Dan Sharpe, regular GfGD Columnist, writes...
|Three Gorges Dam|
A subject of many an A-level geography essay, the construction of the Three Gorges Dam was completed in 2006 and the 181m high dam is thought to have cost nearly £25 billion to build. It is the second largest producing dam with regards to electricity output (behind the Itaipu Dam on the border between Brazil and Paraguay) but this has come at a serious cost, and not just financially. About 1.4 million people have already been removed from their homes as the surrounding valley was flooded, and the Chinese Ministry of Land Resources have just announced that a further 100,000 people are to be evacuated due to safety issues.
The dam caused an area of over 600 square kilometers to flood and finally filled up to this maximum in 2010. Since then the number of geological disasters has increased dramatically. Landslips and rockfalls have led to the identification of 5,386 hazardous sites with banks already collapsing in hundreds of places. The unstable nature of the banks is caused by the huge seasonal variation in water level and it is this variation that is causing thousands more to be moved from their homes.
|Submerged Cities: |
Photos from1987 (bottom) and 2006 (top)
The controversial dam was the dream of revolutionary leader Mao Zedong and has submerged 13 cities, 140 towns and over 1,300 villages - staggering figures that have frequently been frowned upon by many nations (and geography students of course). More recently, a report published by the environmental group Probe International suggested that the entire upper Yangtze (where 20 dams are located, including the Three Gorges) is at risk from a catastrophic collapse of these man-made structures. The idea focused around the seismic activity in the area and the theory that a failure of one dam could cause a cascade of water collapsing further dams, which in a heavily populated area is clearly a significant problem.
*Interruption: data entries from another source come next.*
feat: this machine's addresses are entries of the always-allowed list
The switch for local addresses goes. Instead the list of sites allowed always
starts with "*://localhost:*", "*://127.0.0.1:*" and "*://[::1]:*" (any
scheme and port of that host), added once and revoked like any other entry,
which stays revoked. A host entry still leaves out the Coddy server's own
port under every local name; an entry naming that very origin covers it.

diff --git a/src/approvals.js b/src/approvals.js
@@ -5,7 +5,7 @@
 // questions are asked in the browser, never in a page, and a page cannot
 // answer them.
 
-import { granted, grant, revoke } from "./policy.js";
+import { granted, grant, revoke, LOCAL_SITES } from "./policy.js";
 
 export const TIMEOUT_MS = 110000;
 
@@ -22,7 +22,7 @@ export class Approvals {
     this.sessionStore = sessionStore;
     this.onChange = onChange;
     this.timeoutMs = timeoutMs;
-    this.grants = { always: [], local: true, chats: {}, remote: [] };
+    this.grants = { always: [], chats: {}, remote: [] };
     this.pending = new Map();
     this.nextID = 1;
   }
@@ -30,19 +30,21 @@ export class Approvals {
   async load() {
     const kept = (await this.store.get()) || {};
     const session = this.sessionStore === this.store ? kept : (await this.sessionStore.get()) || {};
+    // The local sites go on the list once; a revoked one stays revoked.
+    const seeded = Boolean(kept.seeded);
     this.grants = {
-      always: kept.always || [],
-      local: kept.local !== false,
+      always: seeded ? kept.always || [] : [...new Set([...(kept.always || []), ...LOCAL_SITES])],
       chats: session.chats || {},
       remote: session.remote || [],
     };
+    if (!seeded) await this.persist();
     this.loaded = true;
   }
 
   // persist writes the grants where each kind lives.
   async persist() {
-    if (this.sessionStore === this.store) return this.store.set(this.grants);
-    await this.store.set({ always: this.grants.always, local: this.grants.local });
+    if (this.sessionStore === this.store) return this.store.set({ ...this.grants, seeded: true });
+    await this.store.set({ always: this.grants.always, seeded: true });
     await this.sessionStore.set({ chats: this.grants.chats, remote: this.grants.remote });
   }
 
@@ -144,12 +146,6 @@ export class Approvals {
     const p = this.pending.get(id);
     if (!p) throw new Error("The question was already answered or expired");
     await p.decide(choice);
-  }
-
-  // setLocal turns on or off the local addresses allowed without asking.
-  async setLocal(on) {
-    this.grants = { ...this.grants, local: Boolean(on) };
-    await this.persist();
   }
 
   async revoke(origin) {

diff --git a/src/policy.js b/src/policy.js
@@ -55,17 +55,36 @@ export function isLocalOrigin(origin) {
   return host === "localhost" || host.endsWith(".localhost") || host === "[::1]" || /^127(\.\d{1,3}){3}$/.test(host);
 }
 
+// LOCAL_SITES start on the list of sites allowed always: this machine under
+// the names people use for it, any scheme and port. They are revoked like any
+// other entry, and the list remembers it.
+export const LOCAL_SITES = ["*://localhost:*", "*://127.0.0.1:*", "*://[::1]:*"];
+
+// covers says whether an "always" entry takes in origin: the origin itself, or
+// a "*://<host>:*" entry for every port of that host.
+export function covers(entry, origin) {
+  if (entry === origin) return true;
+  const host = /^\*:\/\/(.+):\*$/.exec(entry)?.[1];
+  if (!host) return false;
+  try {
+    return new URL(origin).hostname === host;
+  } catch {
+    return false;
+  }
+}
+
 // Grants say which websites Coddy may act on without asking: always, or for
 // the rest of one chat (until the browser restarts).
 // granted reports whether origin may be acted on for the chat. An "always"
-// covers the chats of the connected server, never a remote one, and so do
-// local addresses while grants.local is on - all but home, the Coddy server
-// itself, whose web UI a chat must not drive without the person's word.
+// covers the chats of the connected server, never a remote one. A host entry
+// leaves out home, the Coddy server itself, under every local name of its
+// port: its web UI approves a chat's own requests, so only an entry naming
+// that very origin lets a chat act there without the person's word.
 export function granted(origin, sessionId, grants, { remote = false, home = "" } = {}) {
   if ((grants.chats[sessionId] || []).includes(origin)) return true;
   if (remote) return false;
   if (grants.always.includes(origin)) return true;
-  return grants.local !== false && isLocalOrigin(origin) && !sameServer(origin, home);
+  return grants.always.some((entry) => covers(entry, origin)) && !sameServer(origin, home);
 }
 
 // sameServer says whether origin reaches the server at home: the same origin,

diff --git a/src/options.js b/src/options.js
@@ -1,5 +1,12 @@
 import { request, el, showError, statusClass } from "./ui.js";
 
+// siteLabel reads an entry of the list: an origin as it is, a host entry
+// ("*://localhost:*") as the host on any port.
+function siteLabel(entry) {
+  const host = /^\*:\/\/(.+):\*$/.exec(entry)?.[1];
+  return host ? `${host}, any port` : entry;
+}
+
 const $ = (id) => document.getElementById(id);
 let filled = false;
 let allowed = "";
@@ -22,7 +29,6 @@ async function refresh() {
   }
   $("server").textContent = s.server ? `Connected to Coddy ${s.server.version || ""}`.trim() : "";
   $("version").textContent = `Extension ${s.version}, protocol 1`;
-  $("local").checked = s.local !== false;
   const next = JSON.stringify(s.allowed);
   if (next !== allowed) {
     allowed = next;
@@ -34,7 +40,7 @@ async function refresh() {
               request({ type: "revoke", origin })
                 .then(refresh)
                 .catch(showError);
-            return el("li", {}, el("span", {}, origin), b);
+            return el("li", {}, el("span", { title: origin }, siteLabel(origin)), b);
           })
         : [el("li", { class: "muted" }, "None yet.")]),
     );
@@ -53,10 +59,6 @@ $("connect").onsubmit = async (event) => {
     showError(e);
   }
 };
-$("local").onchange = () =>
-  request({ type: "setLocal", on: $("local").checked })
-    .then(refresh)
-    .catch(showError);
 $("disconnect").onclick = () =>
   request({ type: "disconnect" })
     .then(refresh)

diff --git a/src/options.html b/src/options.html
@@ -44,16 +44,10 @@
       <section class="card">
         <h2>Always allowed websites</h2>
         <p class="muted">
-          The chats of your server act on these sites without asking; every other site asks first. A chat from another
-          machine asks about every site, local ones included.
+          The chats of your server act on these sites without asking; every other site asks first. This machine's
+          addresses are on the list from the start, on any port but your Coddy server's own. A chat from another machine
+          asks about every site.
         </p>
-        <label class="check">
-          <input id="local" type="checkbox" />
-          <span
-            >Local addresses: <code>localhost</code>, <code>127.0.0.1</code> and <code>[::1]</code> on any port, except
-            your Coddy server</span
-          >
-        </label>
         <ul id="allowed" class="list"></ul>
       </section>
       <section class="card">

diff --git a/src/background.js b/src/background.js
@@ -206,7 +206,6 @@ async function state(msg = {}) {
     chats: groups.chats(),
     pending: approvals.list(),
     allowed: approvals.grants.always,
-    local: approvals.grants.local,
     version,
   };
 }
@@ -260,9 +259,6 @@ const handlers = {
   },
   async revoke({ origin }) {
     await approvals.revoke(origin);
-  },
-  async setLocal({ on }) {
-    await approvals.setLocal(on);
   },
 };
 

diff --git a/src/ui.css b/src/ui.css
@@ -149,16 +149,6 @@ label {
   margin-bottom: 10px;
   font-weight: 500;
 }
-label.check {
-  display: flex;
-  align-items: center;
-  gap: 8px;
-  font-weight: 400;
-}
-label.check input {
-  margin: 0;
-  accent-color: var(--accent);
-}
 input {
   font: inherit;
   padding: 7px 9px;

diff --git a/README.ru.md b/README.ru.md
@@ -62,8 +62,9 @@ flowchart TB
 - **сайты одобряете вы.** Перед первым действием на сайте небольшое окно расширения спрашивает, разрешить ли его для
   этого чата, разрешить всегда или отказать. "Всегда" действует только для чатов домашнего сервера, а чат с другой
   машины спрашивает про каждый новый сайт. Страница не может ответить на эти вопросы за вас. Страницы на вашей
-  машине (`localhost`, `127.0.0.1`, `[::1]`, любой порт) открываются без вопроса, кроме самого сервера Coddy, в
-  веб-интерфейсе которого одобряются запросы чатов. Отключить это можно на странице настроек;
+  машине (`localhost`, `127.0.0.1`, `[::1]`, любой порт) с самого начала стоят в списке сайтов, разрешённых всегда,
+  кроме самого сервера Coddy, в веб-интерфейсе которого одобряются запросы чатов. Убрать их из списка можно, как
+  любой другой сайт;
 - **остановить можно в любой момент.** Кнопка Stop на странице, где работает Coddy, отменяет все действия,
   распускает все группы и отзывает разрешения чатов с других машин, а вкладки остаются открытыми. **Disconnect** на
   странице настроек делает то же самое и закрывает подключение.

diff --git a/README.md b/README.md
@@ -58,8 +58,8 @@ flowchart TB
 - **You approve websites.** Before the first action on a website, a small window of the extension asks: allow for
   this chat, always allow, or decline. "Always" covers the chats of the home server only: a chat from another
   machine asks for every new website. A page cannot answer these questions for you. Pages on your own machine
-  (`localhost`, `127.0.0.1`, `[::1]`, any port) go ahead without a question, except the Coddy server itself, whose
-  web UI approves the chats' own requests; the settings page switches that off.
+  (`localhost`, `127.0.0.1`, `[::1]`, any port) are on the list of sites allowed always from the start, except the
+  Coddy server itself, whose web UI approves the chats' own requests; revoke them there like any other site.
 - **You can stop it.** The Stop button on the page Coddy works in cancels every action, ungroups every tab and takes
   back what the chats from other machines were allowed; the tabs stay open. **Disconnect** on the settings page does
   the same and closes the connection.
The Three Gorges Dam is perhaps the last example of China’s historical dictatorship, a construction that typifies the ‘greater good’ mentality with little care for the collateral damage to local people. Now, in a westernising government, this fiercely growing nation has admitted problems regarding this structure. They have conceded that they have not done enough to ensure a similar quality of life for those forced to move, and many families are beginning to move back to the banks of the reservoir increasing the fatality risk from natural disasters. Further to this, there is suggestion that the reservoir increases the risk of earthquakes in the area, and has completely changed the ecology of the river even driving the Yangtze River Dolphin to extinction.
The long term goal was to provide a sustainable source of energy, which has certainly been fulfilled, as well as controlling damaging floods that used to regularly hit the area. In 2010 for example, the South China Floods caused the reservoir to rise by 3m in less than 24 hours. Due to the control of the dam, the outflow of water was reduced from 70,000m3/s in to the reservoir to just 40,000m3/s out, effectively reducing the impacts of serious flooding on the middle and lower river.
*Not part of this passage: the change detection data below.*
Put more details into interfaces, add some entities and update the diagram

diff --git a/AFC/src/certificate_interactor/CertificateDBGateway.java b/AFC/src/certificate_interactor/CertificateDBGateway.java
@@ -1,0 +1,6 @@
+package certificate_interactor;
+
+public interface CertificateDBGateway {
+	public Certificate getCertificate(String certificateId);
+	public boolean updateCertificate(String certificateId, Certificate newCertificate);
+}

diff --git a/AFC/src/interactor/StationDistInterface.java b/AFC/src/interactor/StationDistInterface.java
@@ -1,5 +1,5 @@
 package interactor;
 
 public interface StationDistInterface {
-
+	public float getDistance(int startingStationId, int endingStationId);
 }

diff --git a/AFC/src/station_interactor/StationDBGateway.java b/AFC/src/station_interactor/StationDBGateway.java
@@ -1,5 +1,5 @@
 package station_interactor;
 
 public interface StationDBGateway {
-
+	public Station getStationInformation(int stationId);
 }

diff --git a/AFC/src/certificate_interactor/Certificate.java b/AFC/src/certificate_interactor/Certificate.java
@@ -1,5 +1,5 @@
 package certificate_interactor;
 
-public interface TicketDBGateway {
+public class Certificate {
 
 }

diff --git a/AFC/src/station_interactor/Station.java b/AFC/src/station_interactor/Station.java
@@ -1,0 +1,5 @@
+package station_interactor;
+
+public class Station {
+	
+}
The Three Gorges Dam is a difficult issue. On one hand it is fantastically resourceful and very good at controlling floods; however it has ruined hundreds of thousands of lives. People have been forced to move into lower standard housing in poor areas with no prospects of work, and the government has done little to support them. This project was an example of what we can achieve with hydro-electric power, but due to the political situation in China at the time, it cannot be considered fully sustainable as so many citizens were displaced. As China are beginning to accept the problems with the dam, hopefully quality of life will increase for those who once suffered and the safety of the area improved. Still, with increasing evidence for the possibility of a catastrophic failure due to seismic activity, it may not be the last negative we hear about the geography students’ favourite case study.